Friday, August 26, 2011

An Open Letter to Mr Daunt

Dear Mr Daunt
For a while now I have been musing on what it is that makes a person a 'reader'. I have watched as government schemes to encourage reading have come and gone, even been a small part of some of their campaigns, but always somewhat discouraged by their thinking.
The only conclusion that I can come to is that what makes readers out of people is good stories. Yes, you have to learn to uncrack the code of the alphabet, but once you have that trick what you need is stories. Stories that have the power to transport across time, to different lands. Stories that catch you up tight in their alphabet nets and hold you until the world around you falls away and you become a part of the pages.
These come from writers, and from painters, through pictures books that catch at the hearts of children to novels that dash and rage at the souls of adults.
Like you I believe in the power of the book to continue through these changing times. But I would ask you this. Please will you support us authors in what we do by paying a fair price for our work. Do not demand the 50 and 60% discounts from our publishers that push down our royalties so far that we cannot make a living from our drawing and dreaming. Help us to inspire new generations into the love of books.
So very many writers find that they have to work at other jobs in order to make a living. This is not wrong, for if we lock ourselves away in our towers made only of words then where will we find the inspiration and the empathy that we require to feed our souls. But I ask only this, a fair wage.
Thank you.

Other thoughts on what makes our children into readers:
1. Example. If your children see you reading then they will see this as a worthwhile activity and become curious to discover what the pleasure is that you find between the pages of a book.
2. Sharing. So many people will sit and watch a film together but few these days will sit together and share the pages from a book. As our children grow older we forget that we can still read books together.

More thoughts on how to make readers out of our children are welcome through comments.


  1. Absolutely, a fair wage is the least you should have in payment for weaving stories and painting dreams.

    I think my mother reading to my sister and me when we were tiny definitely made readers of both of us.

    I do wish that my husband enjoyed reading...I would love for us both to sit together reading our books, or reading aloud and discussing. His mother is not a reader in any regard, which leads me right back to the belief that mother's interest in books is a gift to the child.

  2. A very good and thought-provoking post, Jackie.Thankyou.
    I think you know that I picked up the reading trick when I was 4 and spent the next 60 years passing on that love. (Well, I hope so!)
    Far too many many people with political clout see writers/illustrators as rich party-goers. It is not always the case!

  3. I could not agree with you more Jackie.

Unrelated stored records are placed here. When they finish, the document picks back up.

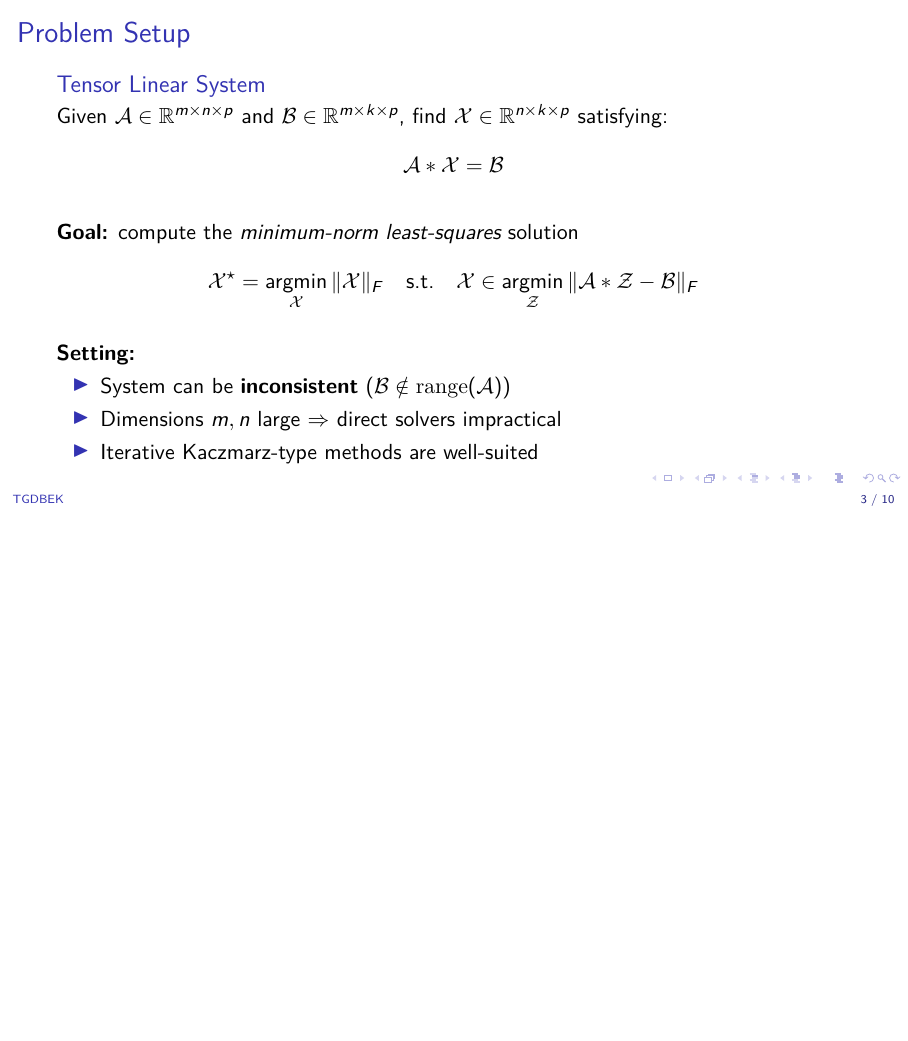
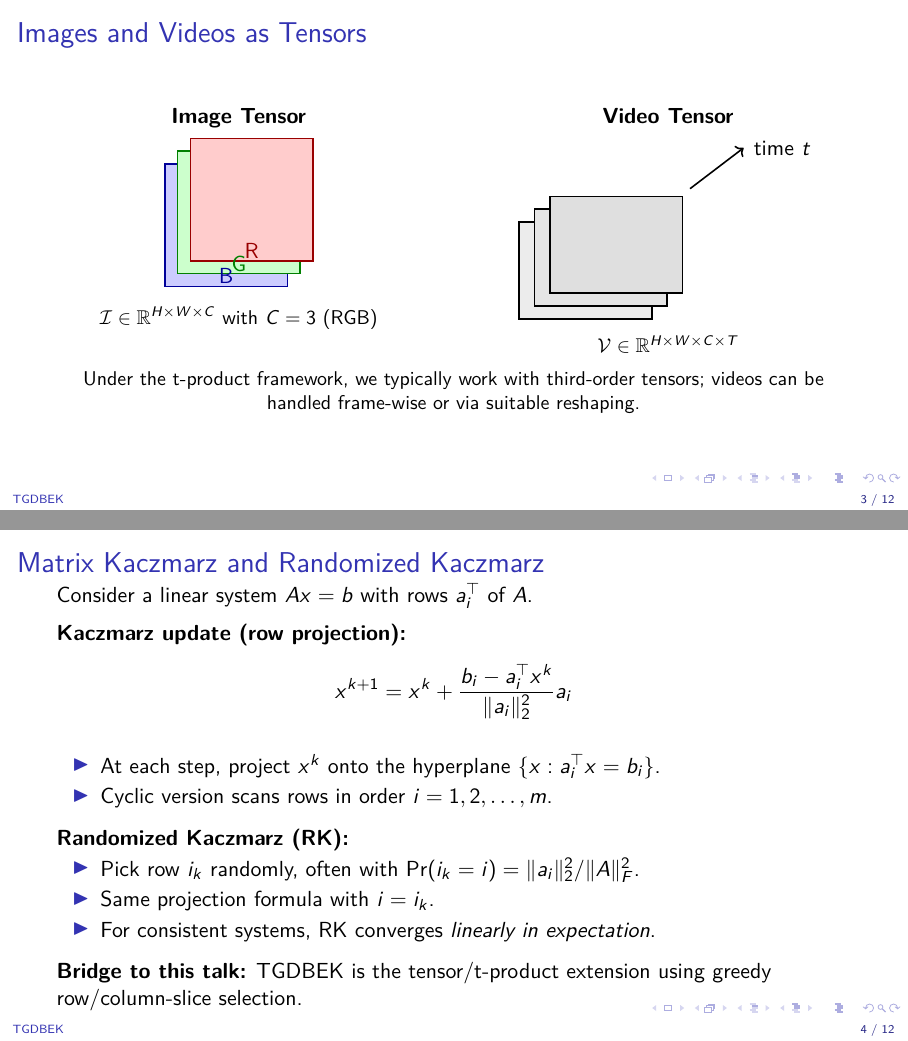
Before and after one commit to jnlandu/tensor-greedy-double-extended-kaczmarz, LaTeX slides (slides/dts2026/main.tex): page 3 of 10 before the commit and pages 3 and 4 of 12 after it, the two joined at a grey line, the shorter picture padded with empty space. Compiled offline with pdfLaTeX.

Commit message:
feat3:presenttaion slides DTS AIMS RIC 2026

```diff
--- a/slides/dts2026/main.tex
+++ b/slides/dts2026/main.tex
@@ -19,6 +19,8 @@
 \usepackage{booktabs}
 \usepackage{subcaption} % recommended
 % or: \usepackage{subfig}
+\usepackage{tikz}
+\usetikzlibrary{positioning,arrows.meta}
 
 
 % Optional: algorithm environment
@@ -40,6 +42,8 @@
 \newcommand{\mcalZ}{\mathcal{Z}}
 \newcommand{\mcalR}{\mathcal{R}}
 \newcommand{\mcalO}{\mathcal{O}} % zero tensor (use \mcalO)
+\newcommand{\mcalI}{\mathcal{I}}
+\newcommand{\mcalV}{\mathcal{V}}
 
 % --- sets / operators ---
 \newcommand{\Null}{\mathrm{Null}}
@@ -225,6 +229,97 @@ Kera Health, Inc.
       {\small Convergence on \texttt{Cities} matrix}
     \end{column}
   \end{columns}
+\end{frame}
+
+\begin{frame}{Images and Videos as Tensors}
+  \begin{columns}[T]
+    \begin{column}{0.48\textwidth}
+      \centering
+      \textbf{Image Tensor}
+
+      \vspace{4pt}
+      \begin{tikzpicture}[scale=0.9]
+        % RGB slices (3rd-order tensor: H x W x C)
+        \fill[blue!20]   (0.0,0.0) rectangle (2.4,2.4);
+        \draw[thick,blue!60!black] (0.0,0.0) rectangle (2.4,2.4);
+
+        \fill[green!20]  (0.25,0.25) rectangle (2.65,2.65);
+        \draw[thick,green!50!black] (0.25,0.25) rectangle (2.65,2.65);
+
+        \fill[red!20]    (0.5,0.5) rectangle (2.9,2.9);
+        \draw[thick,red!60!black] (0.5,0.5) rectangle (2.9,2.9);
+
+        \node[blue!60!black] at (1.2,0.2) {B};
+        \node[green!50!black] at (1.45,0.45) {G};
+        \node[red!60!black] at (1.7,0.7) {R};
+      \end{tikzpicture}
+
+      \vspace{3pt}
+      {\small $\mcalI \in \mbbr^{H \times W \times C}$ with $C=3$ (RGB)}
+    \end{column}
+
+    \begin{column}{0.48\textwidth}
+      \centering
+      \textbf{Video Tensor}
+
+      \vspace{4pt}
+      \begin{tikzpicture}[scale=0.9]
+        % Time-stacked frames (4th-order tensor: H x W x C x T)
+        \fill[gray!15] (0.0,0.0) rectangle (2.6,1.9);
+        \draw[thick]   (0.0,0.0) rectangle (2.6,1.9);
+
+        \fill[gray!20] (0.3,0.25) rectangle (2.9,2.15);
+        \draw[thick]   (0.3,0.25) rectangle (2.9,2.15);
+
+        \fill[gray!25] (0.6,0.5) rectangle (3.2,2.4);
+        \draw[thick]   (0.6,0.5) rectangle (3.2,2.4);
+
+        \draw[->, thick] (3.35,2.55) -- (4.4,3.35);
+        \node[right] at (4.45,3.35) {time $t$};
+      \end{tikzpicture}
+
+      \vspace{3pt}
+      {\small $\mcalV \in \mbbr^{H \times W \times C \times T}$}
+    \end{column}
+  \end{columns}
+
+  \vspace{8pt}
+  \centering
+  \small
+  Under the t-product framework, we typically work with third-order tensors;
+  videos can be handled frame-wise or via suitable reshaping.
+\end{frame}
+
+%-------------------------
+% KACZMARZ PRIMER (1 min)
+%-------------------------
+\section{Kaczmarz Primer}
+\begin{frame}{Matrix Kaczmarz and Randomized Kaczmarz}
+  Consider a linear system $Ax=b$ with rows $a_i^\top$ of $A$.
+
+  \medskip
+  \textbf{Kaczmarz update (row projection):}
+  \[
+    x^{k+1} = x^k + \frac{b_i - a_i^\top x^k}{\|a_i\|_2^2} a_i
+  \]
+  \begin{itemize}
+    \item At each step, project $x^k$ onto the hyperplane
+          $\{x: a_i^\top x = b_i\}$.
+    \item Cyclic version scans rows in order $i=1,2,\dots,m$.
+  \end{itemize}
+
+  \medskip
+  \textbf{Randomized Kaczmarz (RK):}
+  \begin{itemize}
+    \item Pick row $i_k$ randomly, often with
+          $\Pr(i_k=i)=\|a_i\|_2^2/\|A\|_F^2$.
+    \item Same projection formula with $i=i_k$.
+    \item For consistent systems, RK converges \emph{linearly in expectation}.
+  \end{itemize}
+
+  \medskip
+  \textbf{Bridge to this talk:}
+  TGDBEK is the tensor/t-product extension using greedy row/column-slice selection.
 \end{frame}
 
 %-------------------------
```
Also changed, not shown: slides/dts2026/main.pdf.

    Bring back the Net Book Agreement! Before it's demise we had small, independent bookshops who could compete with the bulk buyers. Small publishers could make a living and so could writers and illustrators, advances were modest but workable, consumers got more choice.

  4. Oh Jackie, a post after my own heart. The demise of the net book agreement went down the wrong route. The book trade is one of the few places where they discount on cover price, rather than pricing at Publisher and then the mark up is up to the bookseller.
    As a teacher I know how valuable stories are. In my classroom I turn out the lights, shut the blinds and ask them to put their heads on the desks. Story time is then read with me walking the room, using sound effects and badly accented voices (not a good actor, me). If I get it right they are spellbound. Christmas Carol was a favourite last year.
    As for home, bedtime is mandatory stories. We have daddy books and mum books (dad does better voices).

  5. I often think that the most important jobs in the world, the ones that help turn children into happy, responsible, loving people, are the most undervalued (like teachers and writers, and ,dare I say it, Mothers!) The greatest joy I had a as a mother of young children was to share books. To share GOOD QUALITY books- books with lovely illustrations and inspiring words- honest stories that added something to my children's lives and memories (don't get me started on some on the pulp that is made into children's books!) We would read until they knew all the words and then they would take piles of books to bed to "read" to themselves. My husband and I read all the time- he jokes that he knows when I have a good book because the house starts falling apart around me. Even still I had a few reluctant readers once they got to school age. I do think that sometimes school manages to take the magic out of a good story. What saved me (as a mother of 4 children with less and less time to spend reading to each of them) was audiobooks. Highly underrated for kids. Even now, my 17 year old loves to listen to a story. For long car trips, we all do. I am so glad my children are all readers; that they can share books and discuss them. Their world is so much richer for this gift. Me, I'm looking forward to grandkids one day to be able to have children piled up around me with their chubby little hands and to be able to dive into the world of a beautiful well written book.

  6. What you said! A tale that holds you is utterly important and authors can't focus on their work if they are beset with money worries.

    I got into books from my mother reading them to me as a child... now I am a book addict!

  7. Yes, absolutely. You have summed it up perfectly and only a person who doesn't read wouldn't relate to your answer.


  9. I once begged my publishers not to put my books forward for the three for two deals in Waterstones as they had to pay to be in the scheme and discount at 60%. I would ather give books away than get tangled in those kinds of rediculous selling schemes.